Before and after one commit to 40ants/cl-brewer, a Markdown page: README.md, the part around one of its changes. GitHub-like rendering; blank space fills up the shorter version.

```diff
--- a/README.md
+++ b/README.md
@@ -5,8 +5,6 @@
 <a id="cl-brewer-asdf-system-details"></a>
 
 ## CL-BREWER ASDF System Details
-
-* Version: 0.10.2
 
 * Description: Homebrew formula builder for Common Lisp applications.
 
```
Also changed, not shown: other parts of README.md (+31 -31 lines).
═══
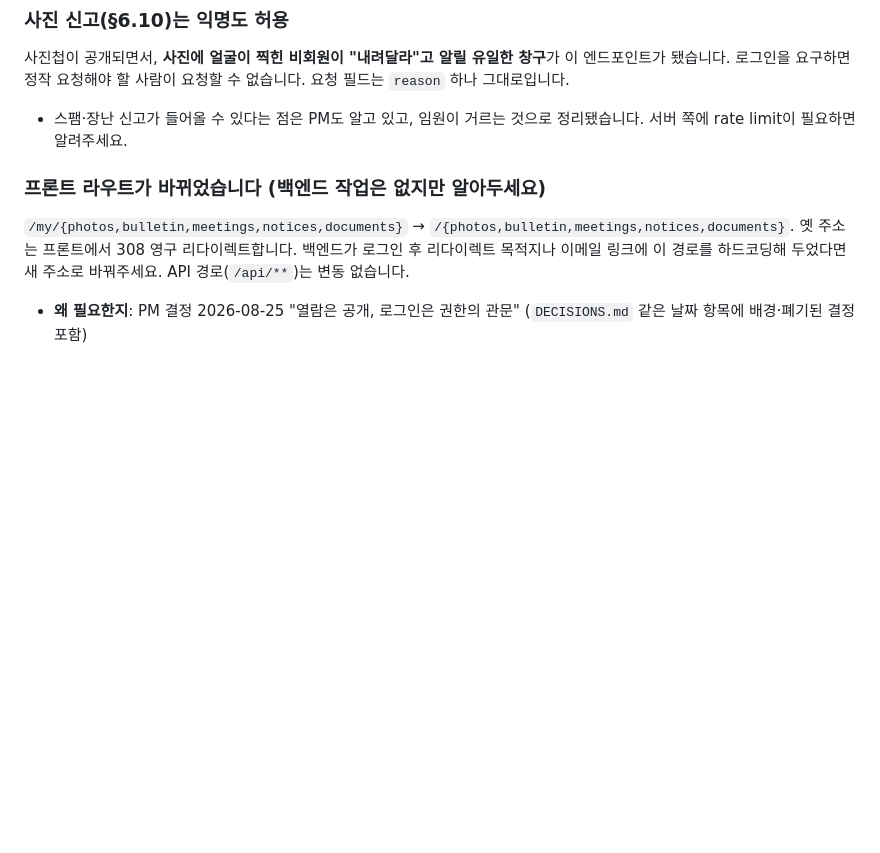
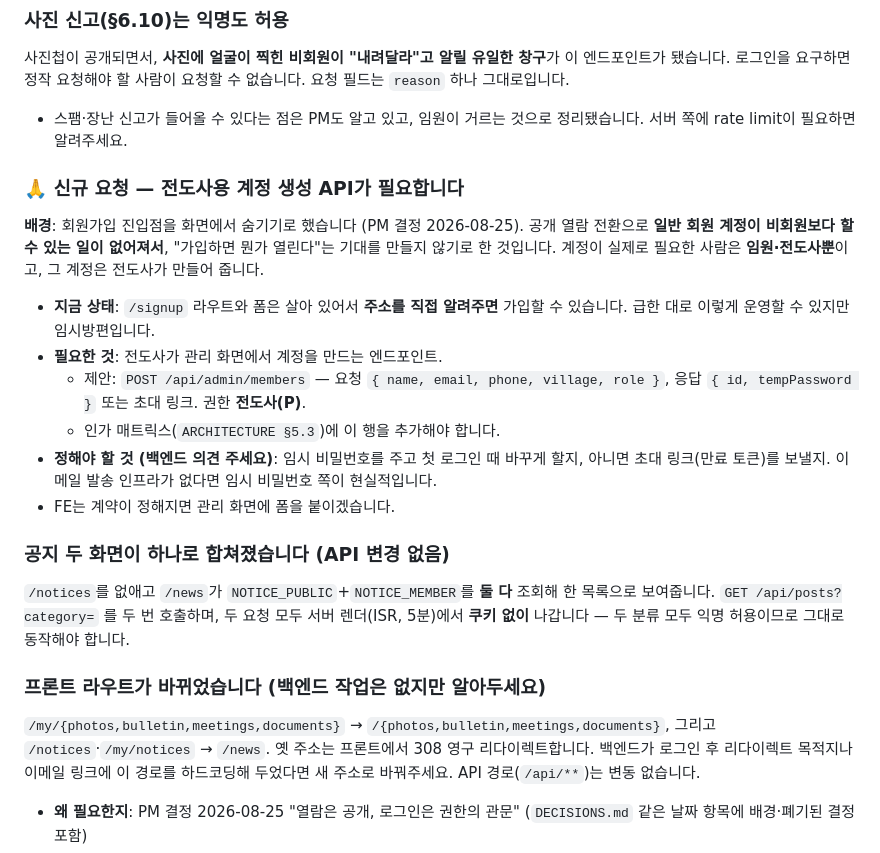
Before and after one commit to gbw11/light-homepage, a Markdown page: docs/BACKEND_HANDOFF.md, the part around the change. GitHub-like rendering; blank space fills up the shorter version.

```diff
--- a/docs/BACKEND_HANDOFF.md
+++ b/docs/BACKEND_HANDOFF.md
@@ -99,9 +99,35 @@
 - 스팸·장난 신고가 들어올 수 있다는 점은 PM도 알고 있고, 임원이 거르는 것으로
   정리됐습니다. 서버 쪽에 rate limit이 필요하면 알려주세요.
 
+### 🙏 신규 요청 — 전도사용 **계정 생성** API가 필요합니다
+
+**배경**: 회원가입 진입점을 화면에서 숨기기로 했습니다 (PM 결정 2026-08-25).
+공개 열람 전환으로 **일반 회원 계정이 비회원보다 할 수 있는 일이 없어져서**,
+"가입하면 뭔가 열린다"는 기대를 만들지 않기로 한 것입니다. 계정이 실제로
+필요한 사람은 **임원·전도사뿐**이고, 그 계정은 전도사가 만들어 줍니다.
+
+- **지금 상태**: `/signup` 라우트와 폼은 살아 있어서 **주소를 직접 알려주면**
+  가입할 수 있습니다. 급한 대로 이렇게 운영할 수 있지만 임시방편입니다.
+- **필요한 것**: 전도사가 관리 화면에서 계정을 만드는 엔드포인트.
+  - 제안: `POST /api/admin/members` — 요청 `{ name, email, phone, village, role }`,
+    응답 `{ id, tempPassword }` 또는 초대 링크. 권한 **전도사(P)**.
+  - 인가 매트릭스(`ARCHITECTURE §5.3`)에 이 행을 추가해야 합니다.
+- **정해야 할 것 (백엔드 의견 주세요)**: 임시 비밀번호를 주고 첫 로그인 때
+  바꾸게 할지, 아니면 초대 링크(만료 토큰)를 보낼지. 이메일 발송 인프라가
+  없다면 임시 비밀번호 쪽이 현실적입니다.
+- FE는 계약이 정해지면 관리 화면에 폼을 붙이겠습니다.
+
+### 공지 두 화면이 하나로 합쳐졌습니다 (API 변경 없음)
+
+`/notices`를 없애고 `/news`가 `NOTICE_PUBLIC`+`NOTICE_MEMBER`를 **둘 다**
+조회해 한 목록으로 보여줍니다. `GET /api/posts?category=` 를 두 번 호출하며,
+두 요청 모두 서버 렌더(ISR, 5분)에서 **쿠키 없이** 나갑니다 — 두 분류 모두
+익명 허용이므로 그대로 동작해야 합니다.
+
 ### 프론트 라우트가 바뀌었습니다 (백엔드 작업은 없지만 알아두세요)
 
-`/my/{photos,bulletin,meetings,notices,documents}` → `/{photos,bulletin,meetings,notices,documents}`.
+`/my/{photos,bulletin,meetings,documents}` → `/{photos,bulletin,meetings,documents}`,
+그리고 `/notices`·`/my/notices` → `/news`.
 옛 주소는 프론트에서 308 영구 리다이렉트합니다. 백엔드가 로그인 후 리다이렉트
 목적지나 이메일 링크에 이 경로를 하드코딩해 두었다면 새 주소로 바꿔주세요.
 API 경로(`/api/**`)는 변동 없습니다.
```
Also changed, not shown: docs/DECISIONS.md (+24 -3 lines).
═══
**EXERCISE OBJECTIVE**:
From the listing above, collect each line in which the string "README" appears.

**EXERCISE OUTPUT**:
Before and after one commit to 40ants/cl-brewer, a Markdown page: README.md, the part around one of its changes. GitHub-like rendering; blank space fills up the shorter version.
--- a/README.md
+++ b/README.md
Also changed, not shown: other parts of README.md (+31 -31 lines).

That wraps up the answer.